Earlier this week we visited a Rhode Island farm – approximately 10 acres total with 8 in vegetable crops. It is certified organic and utilizes a mixture of free range chickens integrated on the crop lands for fertility enhancements. They also have free range hogs rotated in the crop lands. Lastly there are flowers for sale.
I did not ask specifically about the variety of vegetable crops, but I think not less than 30 different vegetables. They use organic, permaculture and biodynamic methods (and seem to be very capable of discriminating the agro-ecological qualities of those diverse farming disciplines)
The land was not prime soils, and this was only the second season that it has been farmed…so there had been an intensive effort at soil quality improvement over the two seasons.
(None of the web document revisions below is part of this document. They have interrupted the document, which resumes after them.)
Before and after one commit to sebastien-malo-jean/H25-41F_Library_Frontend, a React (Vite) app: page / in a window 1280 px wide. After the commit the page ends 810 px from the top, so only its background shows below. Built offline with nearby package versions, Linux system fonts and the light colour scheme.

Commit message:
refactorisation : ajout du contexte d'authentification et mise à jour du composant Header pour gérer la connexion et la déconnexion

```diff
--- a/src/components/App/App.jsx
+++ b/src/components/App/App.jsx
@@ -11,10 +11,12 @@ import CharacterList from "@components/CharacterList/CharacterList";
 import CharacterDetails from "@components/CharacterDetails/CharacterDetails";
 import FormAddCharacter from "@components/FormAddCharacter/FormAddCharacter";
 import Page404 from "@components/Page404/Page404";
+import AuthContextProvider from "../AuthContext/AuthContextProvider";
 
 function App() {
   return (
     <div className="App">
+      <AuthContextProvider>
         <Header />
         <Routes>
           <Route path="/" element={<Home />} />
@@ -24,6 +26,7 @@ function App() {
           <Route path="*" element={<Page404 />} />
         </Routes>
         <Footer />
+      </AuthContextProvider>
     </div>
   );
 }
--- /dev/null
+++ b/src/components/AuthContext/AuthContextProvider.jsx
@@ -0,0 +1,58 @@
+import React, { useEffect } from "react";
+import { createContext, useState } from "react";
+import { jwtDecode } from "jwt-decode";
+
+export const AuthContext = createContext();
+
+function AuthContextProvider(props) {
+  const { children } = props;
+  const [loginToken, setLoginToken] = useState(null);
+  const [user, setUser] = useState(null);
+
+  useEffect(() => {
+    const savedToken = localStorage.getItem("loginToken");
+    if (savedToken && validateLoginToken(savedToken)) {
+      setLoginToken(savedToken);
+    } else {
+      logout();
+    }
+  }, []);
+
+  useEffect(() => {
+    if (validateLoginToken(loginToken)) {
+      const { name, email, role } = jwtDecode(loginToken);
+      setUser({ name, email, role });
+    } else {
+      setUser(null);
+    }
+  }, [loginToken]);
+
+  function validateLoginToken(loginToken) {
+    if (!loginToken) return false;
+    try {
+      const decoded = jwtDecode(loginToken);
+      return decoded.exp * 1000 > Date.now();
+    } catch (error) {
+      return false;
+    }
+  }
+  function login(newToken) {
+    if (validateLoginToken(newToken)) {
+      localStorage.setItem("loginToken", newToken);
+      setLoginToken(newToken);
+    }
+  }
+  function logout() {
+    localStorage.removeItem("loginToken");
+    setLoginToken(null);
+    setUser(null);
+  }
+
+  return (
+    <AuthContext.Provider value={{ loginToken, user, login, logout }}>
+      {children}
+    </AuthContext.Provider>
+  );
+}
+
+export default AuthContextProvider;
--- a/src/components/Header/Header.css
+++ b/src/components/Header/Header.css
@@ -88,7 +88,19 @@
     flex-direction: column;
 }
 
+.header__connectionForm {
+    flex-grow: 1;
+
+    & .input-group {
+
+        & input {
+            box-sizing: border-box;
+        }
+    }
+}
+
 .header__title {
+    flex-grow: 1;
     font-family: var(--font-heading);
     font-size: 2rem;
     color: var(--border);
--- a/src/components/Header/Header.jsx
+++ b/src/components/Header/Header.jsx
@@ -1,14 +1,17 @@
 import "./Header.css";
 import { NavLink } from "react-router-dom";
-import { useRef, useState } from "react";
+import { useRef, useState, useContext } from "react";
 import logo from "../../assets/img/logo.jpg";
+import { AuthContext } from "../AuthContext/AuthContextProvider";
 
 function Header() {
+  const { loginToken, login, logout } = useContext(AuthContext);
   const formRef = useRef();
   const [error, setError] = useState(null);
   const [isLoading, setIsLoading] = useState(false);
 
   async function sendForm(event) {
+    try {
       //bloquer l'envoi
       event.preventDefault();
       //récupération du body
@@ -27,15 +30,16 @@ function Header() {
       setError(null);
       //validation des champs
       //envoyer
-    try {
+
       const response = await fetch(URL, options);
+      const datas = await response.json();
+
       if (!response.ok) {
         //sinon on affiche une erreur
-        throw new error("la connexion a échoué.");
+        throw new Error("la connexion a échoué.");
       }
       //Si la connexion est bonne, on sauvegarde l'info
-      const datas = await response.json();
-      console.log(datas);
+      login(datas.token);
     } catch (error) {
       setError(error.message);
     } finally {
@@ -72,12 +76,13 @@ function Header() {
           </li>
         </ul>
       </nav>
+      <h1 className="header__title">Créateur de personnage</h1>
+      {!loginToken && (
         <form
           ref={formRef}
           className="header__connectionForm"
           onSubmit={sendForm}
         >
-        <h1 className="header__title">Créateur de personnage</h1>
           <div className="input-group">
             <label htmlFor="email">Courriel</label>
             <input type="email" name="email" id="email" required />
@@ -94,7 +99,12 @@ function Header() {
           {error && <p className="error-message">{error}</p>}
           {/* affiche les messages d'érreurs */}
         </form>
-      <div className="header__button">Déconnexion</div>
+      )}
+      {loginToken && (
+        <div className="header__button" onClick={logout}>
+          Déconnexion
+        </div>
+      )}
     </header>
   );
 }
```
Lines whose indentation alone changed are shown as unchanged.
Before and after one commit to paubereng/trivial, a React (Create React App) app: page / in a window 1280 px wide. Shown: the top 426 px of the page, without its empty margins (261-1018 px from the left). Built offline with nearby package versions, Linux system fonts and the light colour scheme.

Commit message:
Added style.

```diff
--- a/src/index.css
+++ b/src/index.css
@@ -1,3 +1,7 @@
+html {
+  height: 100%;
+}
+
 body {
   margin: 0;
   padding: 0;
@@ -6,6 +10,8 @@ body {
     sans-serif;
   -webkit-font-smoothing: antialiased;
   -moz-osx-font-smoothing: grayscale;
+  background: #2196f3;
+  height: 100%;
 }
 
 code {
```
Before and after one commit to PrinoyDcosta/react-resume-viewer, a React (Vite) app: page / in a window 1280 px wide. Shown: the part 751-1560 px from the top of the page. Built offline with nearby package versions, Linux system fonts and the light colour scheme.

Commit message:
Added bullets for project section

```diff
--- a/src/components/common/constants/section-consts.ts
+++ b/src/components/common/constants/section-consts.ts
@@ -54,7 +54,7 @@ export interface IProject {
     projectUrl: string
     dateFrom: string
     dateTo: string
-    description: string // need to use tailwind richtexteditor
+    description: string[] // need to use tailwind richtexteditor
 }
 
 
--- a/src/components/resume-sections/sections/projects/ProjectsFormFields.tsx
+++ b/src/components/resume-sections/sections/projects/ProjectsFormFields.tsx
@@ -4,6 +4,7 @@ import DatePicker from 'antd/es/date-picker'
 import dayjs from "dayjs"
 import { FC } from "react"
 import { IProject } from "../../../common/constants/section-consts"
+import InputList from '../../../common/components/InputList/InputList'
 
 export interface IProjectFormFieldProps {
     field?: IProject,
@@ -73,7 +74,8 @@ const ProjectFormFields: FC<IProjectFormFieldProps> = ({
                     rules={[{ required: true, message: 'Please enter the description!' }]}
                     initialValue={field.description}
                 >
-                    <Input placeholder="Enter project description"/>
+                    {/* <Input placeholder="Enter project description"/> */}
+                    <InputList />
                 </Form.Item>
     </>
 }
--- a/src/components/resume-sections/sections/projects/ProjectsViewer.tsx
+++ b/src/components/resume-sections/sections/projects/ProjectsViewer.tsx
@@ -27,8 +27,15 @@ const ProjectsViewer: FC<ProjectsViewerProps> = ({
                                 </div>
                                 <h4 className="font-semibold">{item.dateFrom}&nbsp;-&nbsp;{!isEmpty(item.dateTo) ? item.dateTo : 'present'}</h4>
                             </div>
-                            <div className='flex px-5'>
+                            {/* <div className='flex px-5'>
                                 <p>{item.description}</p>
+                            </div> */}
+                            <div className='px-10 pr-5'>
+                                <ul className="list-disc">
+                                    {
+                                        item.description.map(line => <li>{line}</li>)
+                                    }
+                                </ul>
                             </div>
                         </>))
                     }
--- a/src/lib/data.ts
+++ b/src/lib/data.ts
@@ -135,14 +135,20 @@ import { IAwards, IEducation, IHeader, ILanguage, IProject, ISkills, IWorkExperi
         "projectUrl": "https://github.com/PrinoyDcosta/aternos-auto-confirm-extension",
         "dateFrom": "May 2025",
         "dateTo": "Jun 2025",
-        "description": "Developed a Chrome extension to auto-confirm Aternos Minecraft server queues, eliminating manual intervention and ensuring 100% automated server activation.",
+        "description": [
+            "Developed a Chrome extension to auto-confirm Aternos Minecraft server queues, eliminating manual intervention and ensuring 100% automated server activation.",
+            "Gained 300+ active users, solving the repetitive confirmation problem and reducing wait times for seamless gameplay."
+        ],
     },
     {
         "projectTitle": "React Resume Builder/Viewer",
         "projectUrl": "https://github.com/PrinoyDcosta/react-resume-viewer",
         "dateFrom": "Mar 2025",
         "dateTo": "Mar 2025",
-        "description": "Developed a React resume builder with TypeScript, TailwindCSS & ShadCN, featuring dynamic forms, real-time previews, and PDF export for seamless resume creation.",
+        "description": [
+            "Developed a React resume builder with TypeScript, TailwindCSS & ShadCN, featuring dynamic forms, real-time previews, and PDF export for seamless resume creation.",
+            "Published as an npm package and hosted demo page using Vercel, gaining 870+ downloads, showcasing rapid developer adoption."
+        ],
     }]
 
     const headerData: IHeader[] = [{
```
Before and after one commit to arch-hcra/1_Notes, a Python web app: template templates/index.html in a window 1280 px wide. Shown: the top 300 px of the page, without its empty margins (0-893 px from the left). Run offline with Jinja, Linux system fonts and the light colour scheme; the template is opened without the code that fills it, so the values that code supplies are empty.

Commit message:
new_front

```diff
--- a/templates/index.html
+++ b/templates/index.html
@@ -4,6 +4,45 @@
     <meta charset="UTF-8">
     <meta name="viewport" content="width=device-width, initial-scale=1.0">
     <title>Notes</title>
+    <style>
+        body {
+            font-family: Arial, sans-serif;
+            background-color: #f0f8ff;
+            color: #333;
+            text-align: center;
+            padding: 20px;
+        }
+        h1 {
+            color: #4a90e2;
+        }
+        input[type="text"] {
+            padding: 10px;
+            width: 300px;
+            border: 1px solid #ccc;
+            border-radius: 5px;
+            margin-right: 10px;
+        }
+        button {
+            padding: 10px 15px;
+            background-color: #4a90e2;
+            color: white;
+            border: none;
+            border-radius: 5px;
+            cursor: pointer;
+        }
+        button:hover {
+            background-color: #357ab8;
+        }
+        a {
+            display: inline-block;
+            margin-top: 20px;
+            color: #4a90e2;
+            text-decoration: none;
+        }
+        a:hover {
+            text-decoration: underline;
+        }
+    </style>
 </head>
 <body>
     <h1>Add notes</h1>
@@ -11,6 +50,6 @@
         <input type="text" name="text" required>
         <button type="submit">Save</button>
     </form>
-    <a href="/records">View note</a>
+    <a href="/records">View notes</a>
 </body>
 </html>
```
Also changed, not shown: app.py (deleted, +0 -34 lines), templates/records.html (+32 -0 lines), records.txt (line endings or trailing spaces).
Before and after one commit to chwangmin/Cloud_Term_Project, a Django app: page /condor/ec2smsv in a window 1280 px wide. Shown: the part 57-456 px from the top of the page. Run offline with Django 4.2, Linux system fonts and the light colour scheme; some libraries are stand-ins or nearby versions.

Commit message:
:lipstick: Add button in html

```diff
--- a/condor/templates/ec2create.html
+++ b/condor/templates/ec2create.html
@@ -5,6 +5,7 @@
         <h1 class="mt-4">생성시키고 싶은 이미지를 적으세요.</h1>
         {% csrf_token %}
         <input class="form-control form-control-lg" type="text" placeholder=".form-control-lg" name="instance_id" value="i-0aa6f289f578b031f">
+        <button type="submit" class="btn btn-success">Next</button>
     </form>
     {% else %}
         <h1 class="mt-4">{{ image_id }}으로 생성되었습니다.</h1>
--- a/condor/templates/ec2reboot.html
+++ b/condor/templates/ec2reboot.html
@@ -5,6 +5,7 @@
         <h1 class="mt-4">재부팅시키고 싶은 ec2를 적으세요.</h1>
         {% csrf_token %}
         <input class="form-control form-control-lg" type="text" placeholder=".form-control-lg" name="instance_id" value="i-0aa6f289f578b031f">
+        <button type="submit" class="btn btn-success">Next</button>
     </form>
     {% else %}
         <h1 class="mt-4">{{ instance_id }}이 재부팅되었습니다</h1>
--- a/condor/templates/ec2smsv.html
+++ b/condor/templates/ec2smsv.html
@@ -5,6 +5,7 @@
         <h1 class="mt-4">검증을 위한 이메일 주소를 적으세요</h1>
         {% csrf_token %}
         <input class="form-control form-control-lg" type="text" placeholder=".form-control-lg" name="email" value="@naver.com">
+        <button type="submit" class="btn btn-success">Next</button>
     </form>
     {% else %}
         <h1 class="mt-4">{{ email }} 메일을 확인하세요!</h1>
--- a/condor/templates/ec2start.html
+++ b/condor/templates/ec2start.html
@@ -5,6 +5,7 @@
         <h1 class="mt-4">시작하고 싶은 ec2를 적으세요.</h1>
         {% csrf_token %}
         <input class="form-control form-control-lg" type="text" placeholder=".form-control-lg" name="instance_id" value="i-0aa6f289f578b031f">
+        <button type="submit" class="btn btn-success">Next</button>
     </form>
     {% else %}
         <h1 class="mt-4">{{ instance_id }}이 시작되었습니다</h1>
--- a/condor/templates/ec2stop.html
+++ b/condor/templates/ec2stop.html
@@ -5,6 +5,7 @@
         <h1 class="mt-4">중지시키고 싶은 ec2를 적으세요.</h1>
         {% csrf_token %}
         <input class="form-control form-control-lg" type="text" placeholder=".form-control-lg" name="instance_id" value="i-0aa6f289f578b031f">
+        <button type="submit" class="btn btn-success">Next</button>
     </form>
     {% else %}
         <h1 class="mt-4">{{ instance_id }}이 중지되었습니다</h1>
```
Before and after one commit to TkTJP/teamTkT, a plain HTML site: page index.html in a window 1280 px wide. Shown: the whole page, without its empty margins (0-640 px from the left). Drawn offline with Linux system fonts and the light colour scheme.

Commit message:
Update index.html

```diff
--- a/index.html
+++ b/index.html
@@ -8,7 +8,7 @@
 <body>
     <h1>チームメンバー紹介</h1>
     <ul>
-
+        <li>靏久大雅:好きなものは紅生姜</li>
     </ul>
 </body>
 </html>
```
They have one high tunnel/greenhouse.
The farm was lovely!
The crops were abundant, the animals were healthy, and there economy is becoming robust.
After fifteen years of looking at the agro-ecological conditions of Rhode Island, it seemed a very appropriate agriculture for the State.
It also offered the answers to a number of Rhode Island’s socio-economic problems by 1) offering their community high quality food and flowers, 2) creating a labor intensive industry that provided needed employment to young folks stuggling to find meaningful work, 3) creating significant environmental improvements/benefits on production farming land with minimal negative impacts (none that I could see).
Beginning with this blog entry, I’ll begin exploring and describing other farms that, in my opinion, are appropriate to Rhode Island.